* [TASK OBJECTIVE]: From the entries, return every line where the string "ipynb" shows up.

* [Stored items from a collection]:
# # # # #
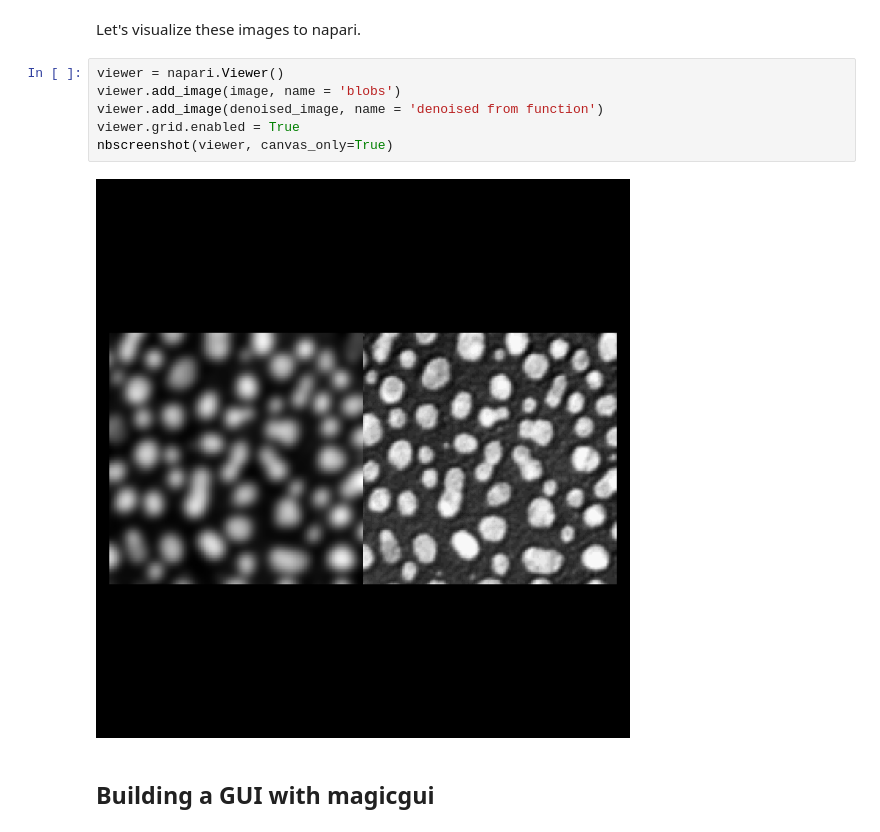
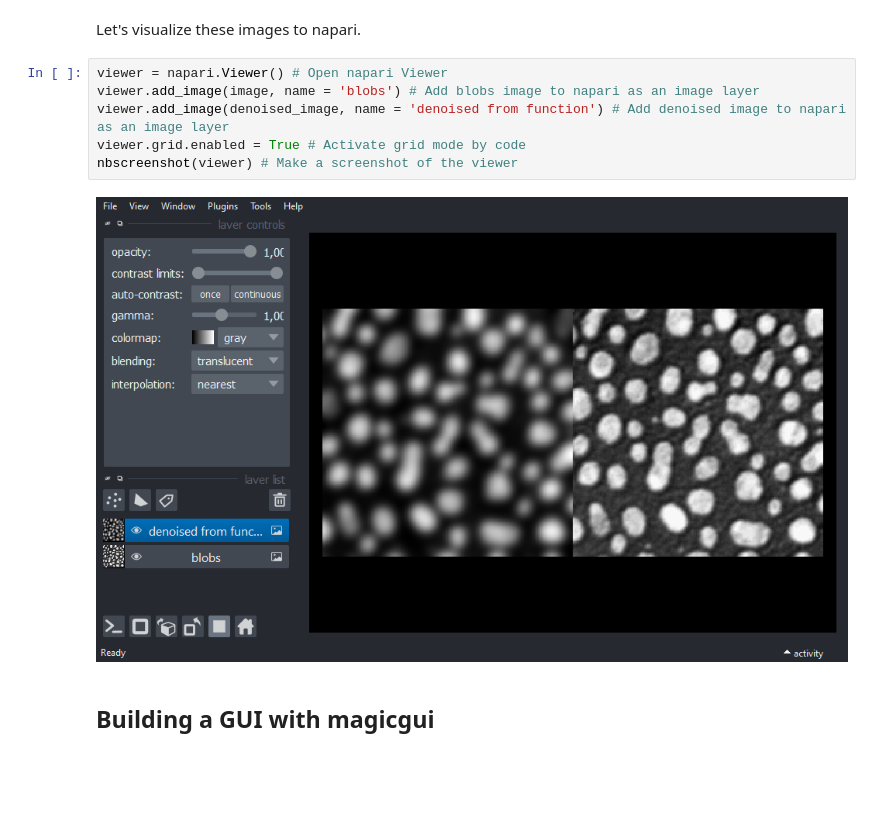
Before and after one commit to BiAPoL/Quantitative_Bio_Image_Analysis_with_Python_2022, a Jupyter notebook: docs/day4c_crafting_napari_plugins/01_creating_widgets_from_functions.ipynb, the cells around one changed output. Saved outputs shown, nothing was run; the diff lists cells and outputs as text; blank space fills up the shorter version.

```diff
--- a/docs/day4c_crafting_napari_plugins/01_creating_widgets_from_functions.ipynb
+++ b/docs/day4c_crafting_napari_plugins/01_creating_widgets_from_functions.ipynb
@@ -89,13 +89,13 @@ There is no change in functionality, we get the same result as before!
 # %% [markdown]
 Let's visualize these images to napari.
 # %%
-viewer = napari.Viewer()
-viewer.add_image(image, name = 'blobs')
-viewer.add_image(denoised_image, name = 'denoised from function')
-viewer.grid.enabled = True
-nbscreenshot(viewer, canvas_only=True)
+viewer = napari.Viewer() # Open napari Viewer
+viewer.add_image(image, name = 'blobs') # Add blobs image to napari as an image layer
+viewer.add_image(denoised_image, name = 'denoised from function') # Add denoised image to napari as an image layer
+viewer.grid.enabled = True # Activate grid mode by code
+nbscreenshot(viewer) # Make a screenshot of the viewer
 # %% [output]
-[figure, old version]
+[figure, new version]
 # %% [markdown]
 ## Building a GUI with magicgui
 # %% [markdown]
```
Also changed, not shown: parts of 10 cells of this notebook, 1 other file.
# # # # #
* [RESULT FOR THIS TASK]:
Before and after one commit to BiAPoL/Quantitative_Bio_Image_Analysis_with_Python_2022, a Jupyter notebook: docs/day4c_crafting_napari_plugins/01_creating_widgets_from_functions.ipynb, the cells around one changed output. Saved outputs shown, nothing was run; the diff lists cells and outputs as text; blank space fills up the shorter version.
--- a/docs/day4c_crafting_napari_plugins/01_creating_widgets_from_functions.ipynb
+++ b/docs/day4c_crafting_napari_plugins/01_creating_widgets_from_functions.ipynb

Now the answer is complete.